[Web page edit records]
- Opening Delimiter -
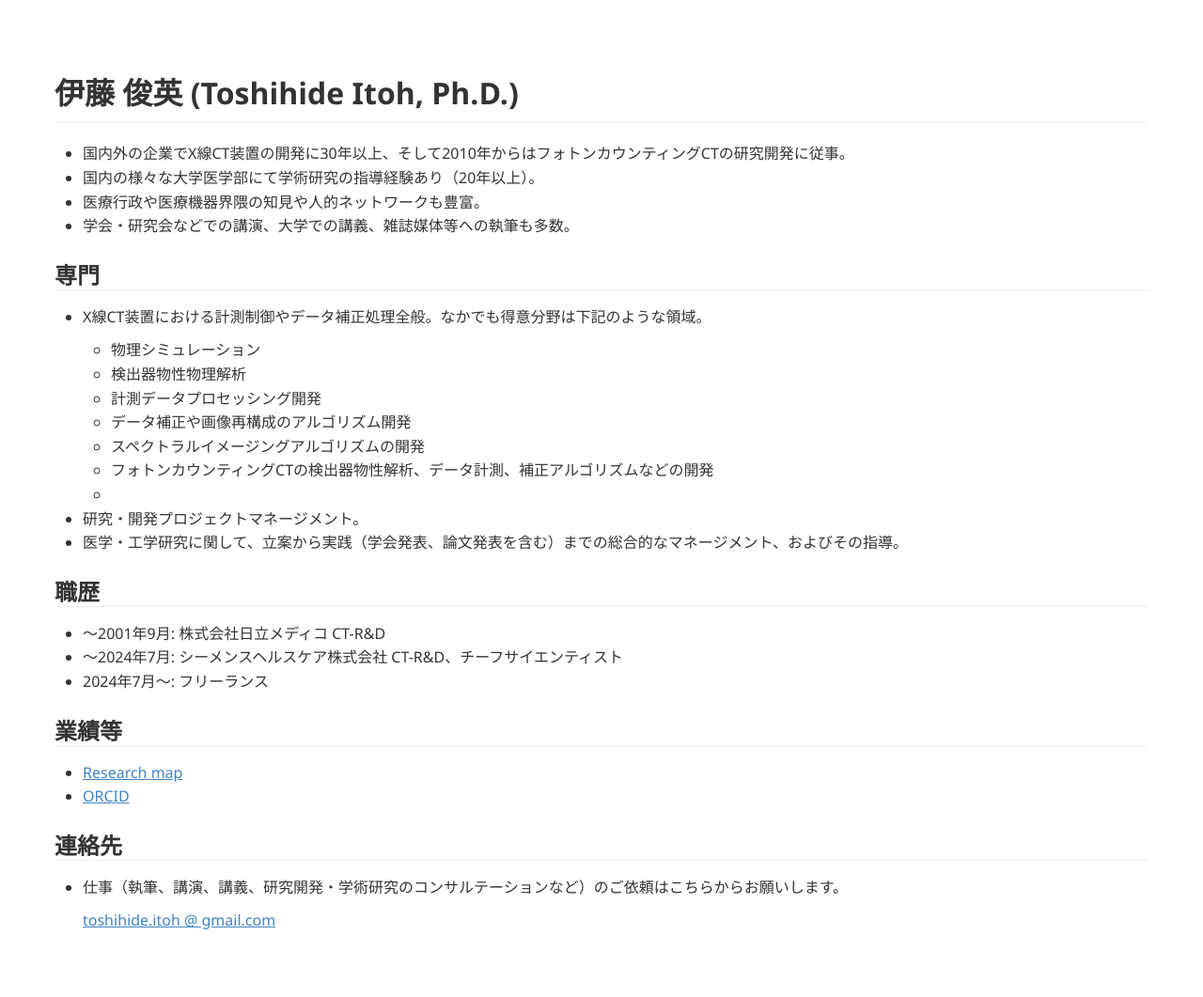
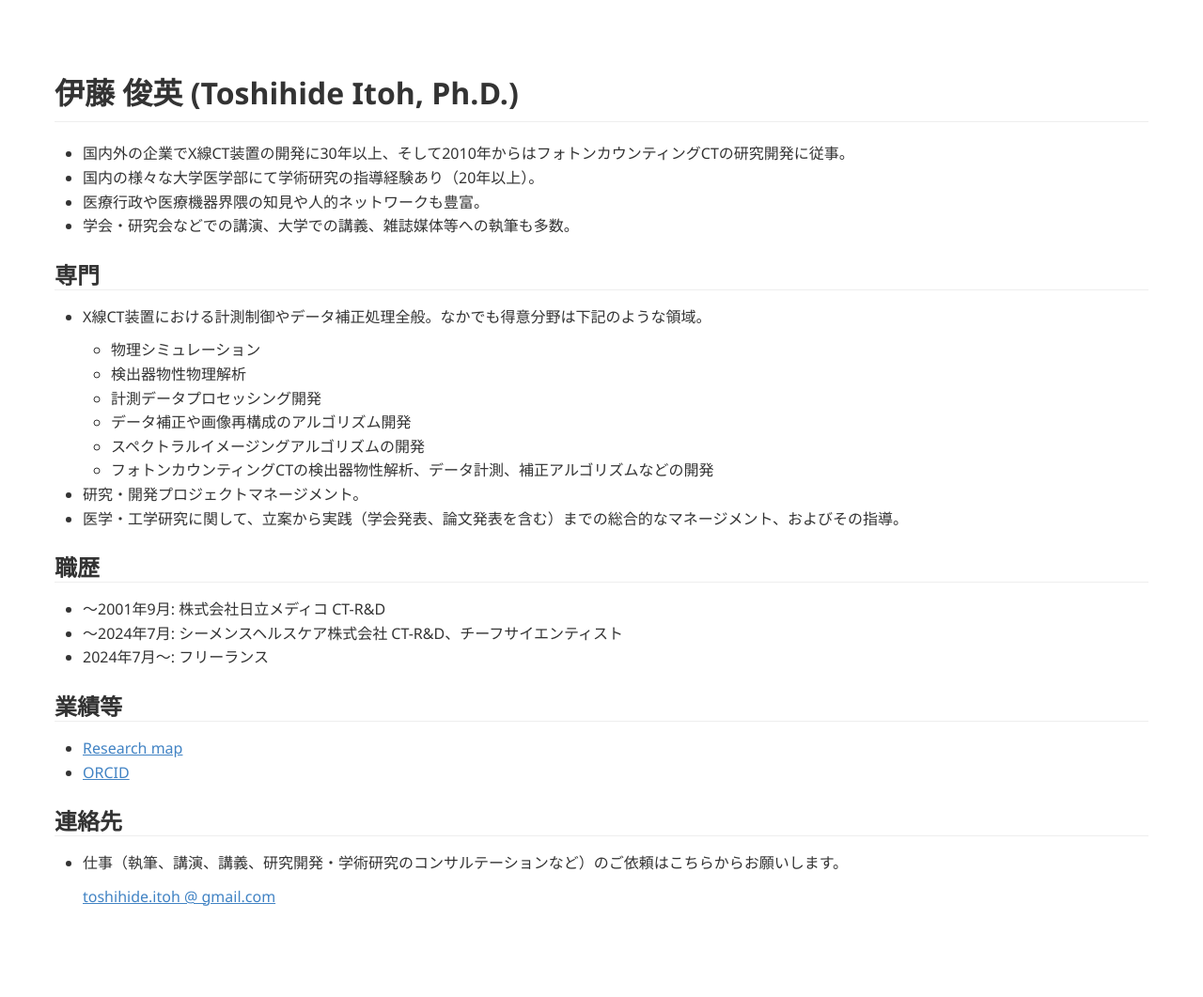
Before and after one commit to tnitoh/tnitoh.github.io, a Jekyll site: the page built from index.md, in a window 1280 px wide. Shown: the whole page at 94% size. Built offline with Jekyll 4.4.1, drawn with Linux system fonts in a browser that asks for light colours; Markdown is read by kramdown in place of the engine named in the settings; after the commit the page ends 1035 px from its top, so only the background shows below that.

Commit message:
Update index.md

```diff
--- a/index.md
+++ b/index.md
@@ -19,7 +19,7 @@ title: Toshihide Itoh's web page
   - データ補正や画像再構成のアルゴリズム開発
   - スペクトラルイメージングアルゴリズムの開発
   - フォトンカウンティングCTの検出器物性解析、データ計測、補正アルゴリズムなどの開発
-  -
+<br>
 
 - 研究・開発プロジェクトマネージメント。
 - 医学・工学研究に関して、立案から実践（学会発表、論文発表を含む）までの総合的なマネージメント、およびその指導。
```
- Closing Delimiter -
Work instruction –
From the records above, copy each line in which the string "index" occurs.

Solution to this task –
Before and after one commit to tnitoh/tnitoh.github.io, a Jekyll site: the page built from index.md, in a window 1280 px wide. Shown: the whole page at 94% size. Built offline with Jekyll 4.4.1, drawn with Linux system fonts in a browser that asks for light colours; Markdown is read by kramdown in place of the engine named in the settings; after the commit the page ends 1035 px from its top, so only the background shows below that.
Update index.md
--- a/index.md
+++ b/index.md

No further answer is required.